Collegian gets an education in Oxford's hallowed halls
Last updated 8/28/2019 at 4pm | View PDF
If nothing else, Hinsdale's Peter Marcus' overseas study experience this summer taught him one thing: It's a small world.
"I was in Rome and we went to this bar on the Fourth of July. I ran into a girl who I hadn't seen since middle school. She had been studying abroad in Rome," he recounted.
Pretty remarkable, especially considering Marcus was just visiting Rome on break from his coursework at Trinity College in Oxford, England. The University of Georgia junior took advantage of his school's program at the storied center of higher learning to study international finance and international conflict.
"I've always been pretty interested in travel and history. And I'm enamored with different cultures," he said.
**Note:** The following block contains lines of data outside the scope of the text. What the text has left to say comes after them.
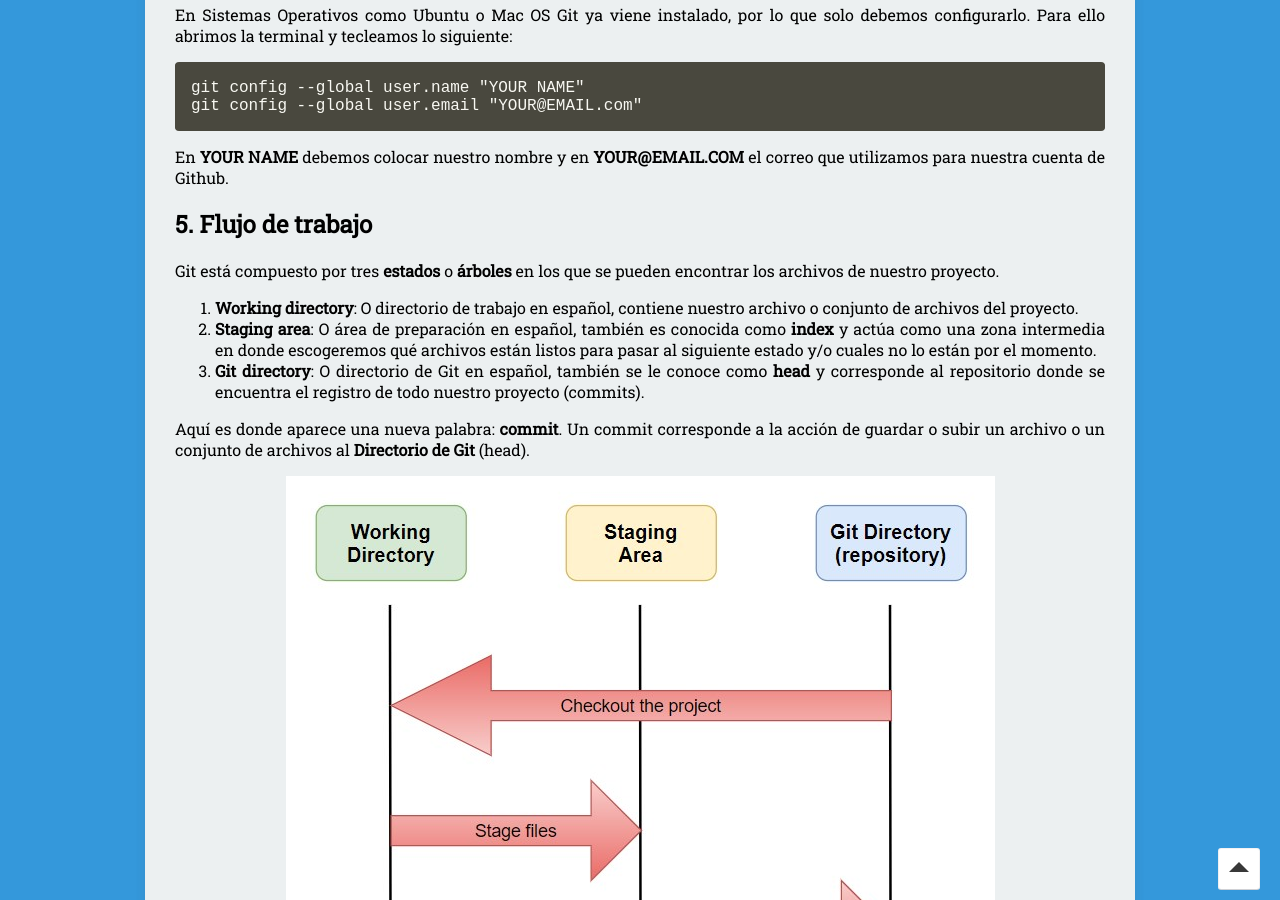
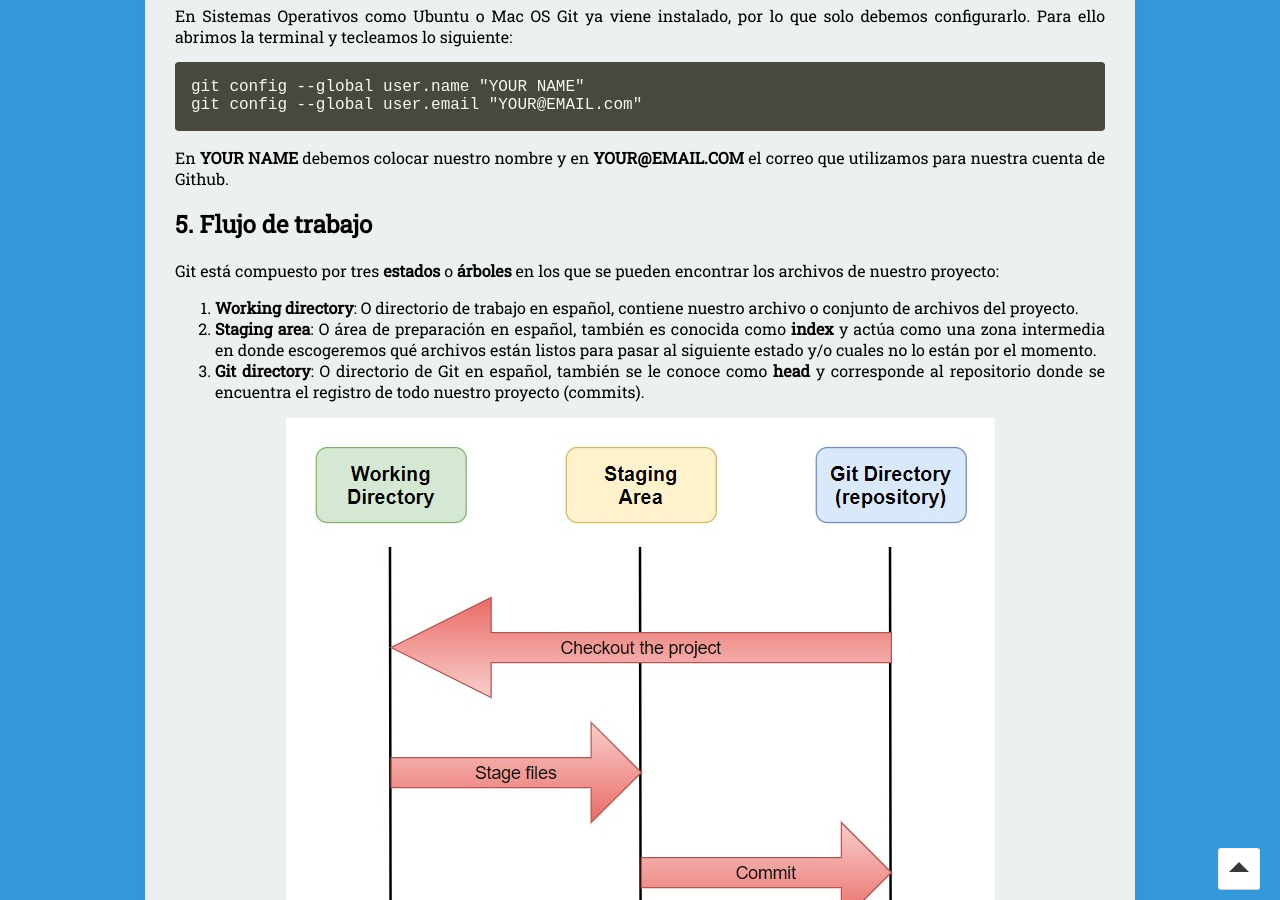
Before and after one commit to nisoto/Blog-anterior-2.0, a Jekyll site: the page built from _posts/2020-04-22-rails-vi-git-en-detalle.md, in a window 1280 px wide and 900 px high, scrolled down 1268 px. Built offline with Jekyll 4.4.1, drawn with Linux system fonts in a browser that asks for light colours; nearby versions of some CDN libraries.

Commit message:
Update 2020-04-22-rails-vi-git-en-detalle.md

```diff
--- a/_posts/2020-04-22-rails-vi-git-en-detalle.md
+++ b/_posts/2020-04-22-rails-vi-git-en-detalle.md
@@ -57,15 +57,15 @@ En **YOUR NAME** debemos colocar nuestro nombre y en **YOUR@EMAIL.COM** el corre
 
 ## 5. Flujo de trabajo
 
-Git está compuesto por tres **estados** o **árboles** en los que se pueden encontrar los archivos de nuestro proyecto.
+Git está compuesto por tres **estados** o **árboles** en los que se pueden encontrar los archivos de nuestro proyecto:
 
 1. **Working directory**: O directorio de trabajo en español, contiene nuestro archivo o conjunto de archivos del proyecto.
 2. **Staging area**: O área de preparación en español, también es conocida como **index** y actúa como una zona intermedia en donde escogeremos qué archivos están listos para pasar al siguiente estado y/o cuales no lo están por el momento.
 3. **Git directory**: O directorio de Git en español, también se le conoce como **head** y corresponde al repositorio donde se encuentra el registro de todo nuestro proyecto (commits).
 
+![EstadosGit]({{ site.baseurl }}/assets/img/EstadosGit.jpg)
+
 Aquí es donde aparece una nueva palabra: **commit**. Un commit corresponde a la acción de guardar o subir un archivo o un conjunto de archivos al **Directorio de Git** (head).
-
-![EstadosGit]({{ site.baseurl }}/assets/img/EstadosGit.jpg)
 
 ## 6. Comandos Git
 
```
The six-week program included an examination of nuclear-age theory that shaped the Cold War era and of the post 9/11 world that has replaced it.
"I'd never really taken classes that had such a focus on the politics of different countries," Marcus said. "There were definitely some eye-opening lessons."
The classes were rigorous, especially international conflict, which was led by an Oxford don who demanded critical independent thinking.
"It was all about deductive reasoning," he said. "Forming your own argument and not just regurgitating what someone else has said. It was a very hard-earned 'A.' "
As a student of economics, getting an up-close look at the United Kingdom's tumultuous journey through Brexit was instructive. Marcus was able to meet with European Union officials in London to get their take on the issue and pick the brains of everyday British citizens.
"It was very interesting to get those ideas," Marcus said.
Surprised by the modern trappings he found in tradition-rich Oxford, Marcus was thankful that he could indulge his appetites for both authentic fish and chips and comforting American fast food.
He was struck by the diversity he encountered as well as the universal yearnings for economic prosperity, safety and family security.
"You realize that everyone lives their different lifestyles," he said. "But you see so many commonalities in how we live our lives that it gives hope that maybe we can solve some of the world's issues," he said.
He recalled an interaction in Italy where the other party got frustrated because of Marcus' lacking Italian skills. Good for one's humility and also for one's spirit of hospitality.
"I would be a lot more sympathetic and compassionate in helping that person since I've had that experience," he said.
Less than two days after reentry, Marcus was heading back to Athens, Ga., to start his fall semester. He intends to return to Oxford again one day. But next on his itinerary is a trip to South Africa.
"We do live in truly small world," he said. "But it also is a truly massive place out there."